Yes, the I-1631 carbon fee will be paid by consumers, not energy companies

Seattle Times editorial columnist Brier Dudley makes an incontrovertible assertion in his piece arguing for a ‘no’ vote on I-1631. 

Whether you’re for or against the “fee,” know that oil companies won’t absorb the cost. They’ll pass it to consumers, whose cost of living will increase as housing, food, heating and transportation become more expensive.

He quotes Washington Research Council economist Kriss Sjoblom,

“It’s going to get passed on,” [Sjoblom] said.

The council projects what I-1631’s escalating tax will add to residents’ energy costs. Five years out, in 2023, it adds 18 to 20 cents per gallon to gasoline and 13 cents per therm of natural gas. That rises to 49 to 55 cents per gallon and 35.5 cents per therm in 2035.

We reported on the WRC analysis of I-1631 yesterday.
 
There’s really no dispute about what happens with these kinds of fees and taxes, As Dudley writes.

There’s a surplus of economic research on how energy taxes are passed on.

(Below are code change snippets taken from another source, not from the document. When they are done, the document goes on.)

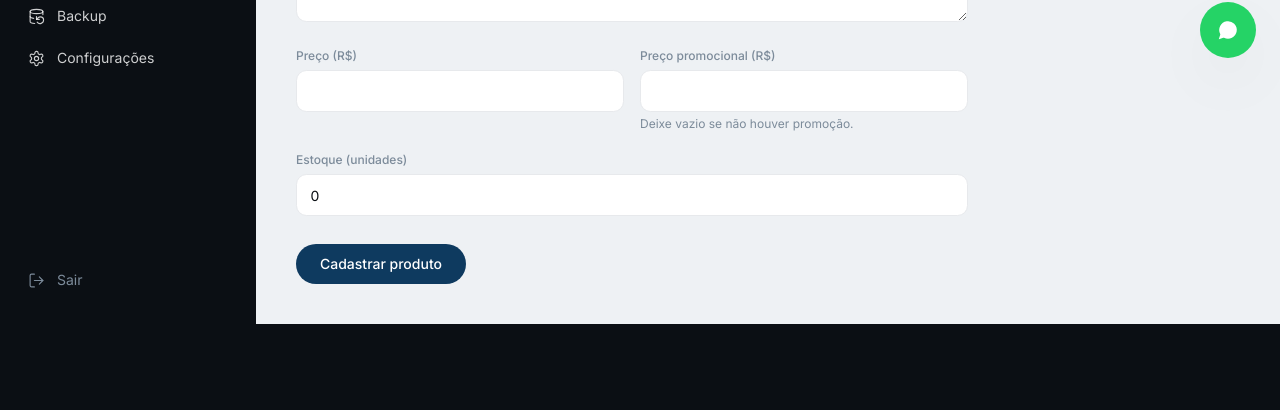
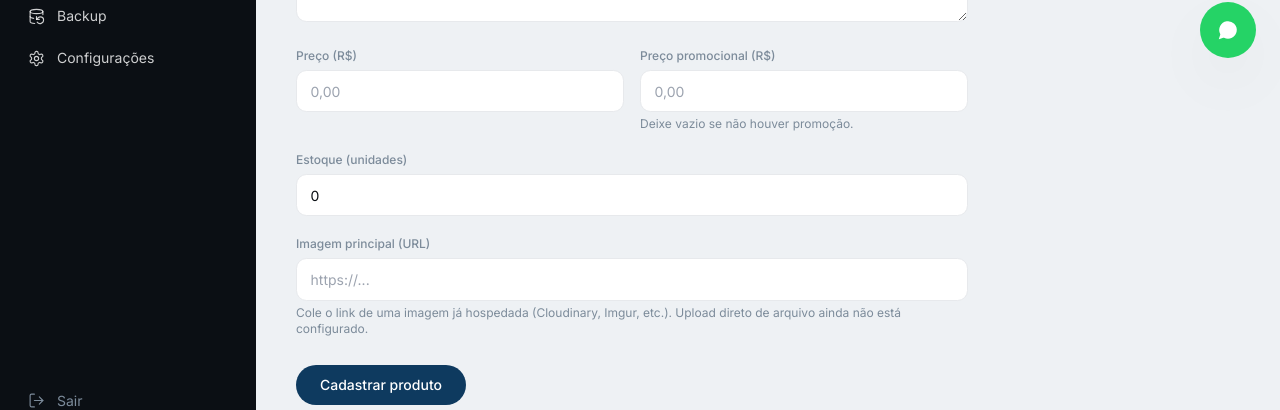
Before and after one commit to sayberunlock/aero.imports, a Next.js app: page /admin/produtos/novo in a window 1280 px wide. Shown: the part 718-1128 px from the top of the page. Built offline with nearby package versions, Linux system fonts and the light colour scheme; no server answers; the database is empty.

Commit message:
atualização

```diff
--- a/app/admin/(dashboard)/produtos/[id]/page.tsx
+++ b/app/admin/(dashboard)/produtos/[id]/page.tsx
@@ -8,7 +8,10 @@ export const dynamic = "force-dynamic";
 
 export default async function EditProductPage({ params }: { params: { id: string } }) {
   const [product, categories] = await Promise.all([
-    db.product.findUnique({ where: { id: params.id } }),
+    db.product.findUnique({
+      where: { id: params.id },
+      include: { images: { orderBy: { position: "asc" }, take: 1 } },
+    }),
     db.category.findMany({ orderBy: { name: "asc" } }),
   ]);
 
@@ -38,6 +41,7 @@ export default async function EditProductPage({ params }: { params: { id: string
             stock: product.stock,
             categoryId: product.categoryId,
             weightGrams: product.weightGrams,
+            imageUrl: product.images[0]?.url ?? "",
           }}
         />
       </div>
--- a/app/api/admin/produtos/[id]/route.ts
+++ b/app/api/admin/produtos/[id]/route.ts
@@ -64,7 +64,22 @@ export async function PATCH(req: Request, { params }: { params: { id: string } }
     }
   }
 
-  const product = await db.product.update({ where: { id: params.id }, data: parsed.data });
+  const { imageUrl, ...productData } = parsed.data;
+
+  const product = await db.product.update({
+    where: { id: params.id },
+    data: {
+      ...productData,
+      ...(imageUrl !== undefined
+        ? {
+            images: {
+              deleteMany: {},
+              ...(imageUrl ? { create: [{ url: imageUrl, position: 0 }] } : {}),
+            },
+          }
+        : {}),
+    },
+  });
 
   await db.auditLog.create({
     data: {
--- a/app/api/admin/produtos/route.ts
+++ b/app/api/admin/produtos/route.ts
@@ -47,7 +47,14 @@ export async function POST(req: Request) {
     return NextResponse.json({ message: "Já existe um produto com esse slug." }, { status: 409 });
   }
 
-  const product = await db.product.create({ data: parsed.data });
+  const { imageUrl, ...productData } = parsed.data;
+
+  const product = await db.product.create({
+    data: {
+      ...productData,
+      images: imageUrl ? { create: [{ url: imageUrl, position: 0 }] } : undefined,
+    },
+  });
 
   const actingUser = session.user?.email
     ? await db.user.findUnique({ where: { email: session.user.email } })
--- a/src/components/admin/ProductForm.tsx
+++ b/src/components/admin/ProductForm.tsx
@@ -18,7 +18,21 @@ export type ProductFormValues = {
   stock: number;
   categoryId: string;
   weightGrams?: number | null;
+  imageUrl?: string | null;
 };
+
+// Converte centavos para o texto que aparece no campo (ex.: 150000 -> "1500,00").
+function centsToInputText(cents: number | null | undefined) {
+  if (!cents) return "";
+  return (cents / 100).toFixed(2).replace(".", ",");
+}
+
+// Converte o texto digitado pelo usuário (aceita "," ou ".") de volta para centavos.
+function inputTextToCents(text: string): number {
+  const normalized = text.replace(/\./g, "").replace(",", ".");
+  const value = parseFloat(normalized);
+  return Number.isFinite(value) ? Math.round(value * 100) : 0;
+}
 
 function slugify(text: string) {
   return text
@@ -51,11 +65,19 @@ export function ProductForm({
       stock: 0,
       categoryId: categories[0]?.id ?? "",
       weightGrams: null,
+      imageUrl: "",
     }
   );
   const [slugTouched, setSlugTouched] = useState(isEditing);
   const [submitting, setSubmitting] = useState(false);
   const [error, setError] = useState<string | null>(null);
+
+  // Texto "solto" dos campos de preço — não é reformatado a cada tecla,
+  // só quando o campo perde o foco. Isso evita o cursor pular enquanto
+  // o usuário digita (ex.: tentar digitar "1500" e o campo virar "0,01",
+  // "0,15", "1,50"... a cada dígito).
+  const [priceText, setPriceText] = useState(centsToInputText(initial?.priceCents));
+  const [salePriceText, setSalePriceText] = useState(centsToInputText(initial?.salePriceCents));
 
   function handleNameChange(name: string) {
     setValues((v) => ({
@@ -184,13 +206,17 @@ export function ProductForm({
         <Field label="Preço (R$)" hint={values.priceCents ? formatBRL(values.priceCents) : undefined}>
           <input
             required
-            type="number"
-            min={0}
-            step="0.01"
-            value={values.priceCents ? (values.priceCents / 100).toFixed(2) : ""}
-            onChange={(e) =>
-              setValues((v) => ({ ...v, priceCents: Math.round(parseFloat(e.target.value || "0") * 100) }))
-            }
+            type="text"
+            inputMode="decimal"
+            placeholder="0,00"
+            value={priceText}
+            onChange={(e) => {
+              // Permite só números, vírgula e ponto enquanto digita.
+              const cleaned = e.target.value.replace(/[^0-9.,]/g, "");
+              setPriceText(cleaned);
+              setValues((v) => ({ ...v, priceCents: inputTextToCents(cleaned) }));
+            }}
+            onBlur={() => setPriceText(centsToInputText(values.priceCents))}
             className="input"
           />
         </Field>
@@ -199,16 +225,19 @@ export function ProductForm({
           hint="Deixe vazio se não houver promoção."
         >
           <input
-            type="number"
-            min={0}
-            step="0.01"
-            value={values.salePriceCents ? (values.salePriceCents / 100).toFixed(2) : ""}
-            onChange={(e) =>
+            type="text"
+            inputMode="decimal"
+            placeholder="0,00"
+            value={salePriceText}
+            onChange={(e) => {
+              const cleaned = e.target.value.replace(/[^0-9.,]/g, "");
+              setSalePriceText(cleaned);
               setValues((v) => ({
                 ...v,
-                salePriceCents: e.target.value ? Math.round(parseFloat(e.target.value) * 100) : null,
-              }))
-            }
+                salePriceCents: cleaned ? inputTextToCents(cleaned) : null,
+              }));
+            }}
+            onBlur={() => setSalePriceText(centsToInputText(values.salePriceCents))}
             className="input"
           />
         </Field>
@@ -224,6 +253,29 @@ export function ProductForm({
           className="input"
         />
       </Field>
+
+      <Field
+        label="Imagem principal (URL)"
+        hint="Cole o link de uma imagem já hospedada (Cloudinary, Imgur, etc.). Upload direto de arquivo ainda não está configurado."
+      >
+        <input
+          type="url"
+          placeholder="https://..."
+          value={values.imageUrl ?? ""}
+          onChange={(e) => setValues((v) => ({ ...v, imageUrl: e.target.value }))}
+          className="input"
+        />
+      </Field>
+
+      {values.imageUrl && (
+        <img
+          src={values.imageUrl}
+          alt="Pré-visualização"
+          className="h-40 w-40 rounded-lg border border-fog object-cover"
+          onError={(e) => (e.currentTarget.style.display = "none")}
+          onLoad={(e) => (e.currentTarget.style.display = "block")}
+        />
+      )}
 
       <div className="flex items-center gap-3 pt-2">
         <button
--- a/src/lib/validation.ts
+++ b/src/lib/validation.ts
@@ -49,6 +49,10 @@ export const productSchema = z.object({
   stock: z.number().int().min(0),
   categoryId: z.string().cuid(),
   weightGrams: z.number().int().positive().nullable().optional(),
+  imageUrl: z
+    .union([z.string().url(), z.literal("")])
+    .nullable()
+    .optional(),
 });
 
 export const couponSchema = z.object({
```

We recommend the Dudley column. Before voting for a tax, er, fee, it just makes sense to know who’s going to pay.